Soldiers are on the streets and heavy gunfire has been heard near the main military camp and residential areas of Burkina Faso’s capital.
A large blast also rang out on Friday near the presidential palace where soldiers took up positions.
Soldiers were seen along the main avenue leading to the presidential palace, administrative buildings and the national television station, which stopped broadcasting. Journalists said state television instead showed a blank screen saying “no video signal”.
Several main roads in Ouagadougou were blocked by troops. A spokesman for the military government that seized power in January was unreachable.
It was not clear yet if this was a coup attempt, but it bore the hallmarks of other power grabs that have swept across West and Central Africa over the past two years.
No public announcement about the motivation behind the troop movements in Ouagadougou was given.
Ornella Moderan, a Sahel security analyst, said a lot of rumors were flowing on social media amid the confusion of what is happening.
“There has been mounting tensions among the society and the military, but it’s way too early to tell what is going on,” Moderan told Al Jazeera. “The situation is extremely complex. Burkina Faso is not confronting a security situation on its own, it’s affecting the whole region.”
Reporting from Saint Louis in Senegal in West Africa, Al Jazeera’s Nicolas Haque said there was a sense of panic across the capital.
“All the streets leading to the presidential palace, the parliament, and the constitutional court are being manned by soldiers. People who have tried to approach these areas have been told to return and move away,” he said.
‘A lot of confusion’
Violence has raged in Burkina Faso since Lieutenant Colonel Paul-Henri Sandaogo Damiba seized power in a coup in January, toppling the West African country’s elected leader.
“Late at night, around 3am, gunfire erupted in the capital as the president of transition, who took over in January, was in the presidential palace. There is no word about him nor his whereabouts,” said Haque.
“There is a lot of confusion about who is in charge and who is behind what we are seeing in Ouagadougou.”
In his first statement after the January coup, Damiba, often seen in public in military fatigues and aviator sunglasses, pledged to restore security.
More than 40 percent of Burkina Faso, a former French colony, is now outside government control. In recent years, violence by armed groups has spilled over into the Ivory Coast and Togo.
The military takeover was largely celebrated by civilians fed up with former President Roch Kabore’s civilian government that was unable to rein in fighters who have killed thousands of civilians in recent years and taken over large parts of the north and east.
But attacks in the impoverished West African country have worsened and the army is in disarray.
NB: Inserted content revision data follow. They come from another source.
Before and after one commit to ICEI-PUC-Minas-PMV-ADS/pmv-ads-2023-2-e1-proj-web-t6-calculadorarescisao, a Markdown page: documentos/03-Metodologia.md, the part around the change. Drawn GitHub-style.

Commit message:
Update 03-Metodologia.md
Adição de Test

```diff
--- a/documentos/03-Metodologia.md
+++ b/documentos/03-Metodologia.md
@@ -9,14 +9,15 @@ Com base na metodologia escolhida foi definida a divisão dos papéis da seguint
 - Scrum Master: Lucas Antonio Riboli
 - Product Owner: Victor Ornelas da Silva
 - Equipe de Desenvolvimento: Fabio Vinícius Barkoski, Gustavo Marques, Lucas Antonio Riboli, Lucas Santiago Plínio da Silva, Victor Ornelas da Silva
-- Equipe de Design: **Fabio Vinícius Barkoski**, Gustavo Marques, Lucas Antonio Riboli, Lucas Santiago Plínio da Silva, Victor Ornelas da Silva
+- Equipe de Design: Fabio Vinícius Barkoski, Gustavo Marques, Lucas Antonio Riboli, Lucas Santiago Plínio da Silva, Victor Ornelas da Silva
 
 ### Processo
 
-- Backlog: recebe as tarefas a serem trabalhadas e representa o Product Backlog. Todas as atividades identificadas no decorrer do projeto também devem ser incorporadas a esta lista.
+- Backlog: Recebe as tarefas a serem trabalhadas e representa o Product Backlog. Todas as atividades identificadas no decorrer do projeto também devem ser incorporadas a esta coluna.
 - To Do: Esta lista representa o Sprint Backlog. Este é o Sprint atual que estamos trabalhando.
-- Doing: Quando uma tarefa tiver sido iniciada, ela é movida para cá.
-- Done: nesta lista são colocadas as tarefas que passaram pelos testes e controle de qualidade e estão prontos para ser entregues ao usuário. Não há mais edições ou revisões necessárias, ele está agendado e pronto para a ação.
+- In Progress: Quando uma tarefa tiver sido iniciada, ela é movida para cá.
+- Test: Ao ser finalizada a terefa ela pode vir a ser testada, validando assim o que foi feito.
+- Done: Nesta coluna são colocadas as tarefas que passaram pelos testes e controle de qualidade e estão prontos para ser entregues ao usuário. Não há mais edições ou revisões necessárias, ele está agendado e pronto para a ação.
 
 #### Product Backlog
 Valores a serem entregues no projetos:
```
The rank and file, which gave Damiba their support in January, have grown frustrated at the lack of progress, security sources say.
Epicenter of violence
Friday’s developments come two days after Burkina Faso’s government said at least 11 soldiers were killed and 50 civilians were missing after fighters attacked a 150-vehicle military-escorted convoy taking supplies to a northern town.
In a statement on Tuesday, the government said the assault took place on Monday in the commune of Gaskinde in Soum province, where armed groups linked to al-Qaeda and ISIL (ISIS) have escalated attacks and seized territory since 2015.
As in neighboring countries, fighters affiliated with al-Qaeda and ISIL have stoked the unrest, even after Damiba earlier this month sacked his defense minister and assumed the role himself.
Fighters have blockaded areas of the north, leaving communities stranded. Government convoys and air drops deliver essential goods to trapped civilians.
Much of the country has become ungovernable since 2018. Millions have fled their homes, fearing further raids by gunmen who frequently descend on rural communities on motorbikes. Thousands have been killed in attacks.
Burkina Faso has become the epicenter of the violence that began in neighboring Mali in 2012 but which has since spread across the arid expanse of the Sahel region south of the Sahara Desert.
As well as Burkina Faso, Mali, Chad, and Guinea have all seen coups since 2020, raising fears about a backslide towards military rule in a region that has made democratic progress in recent decades.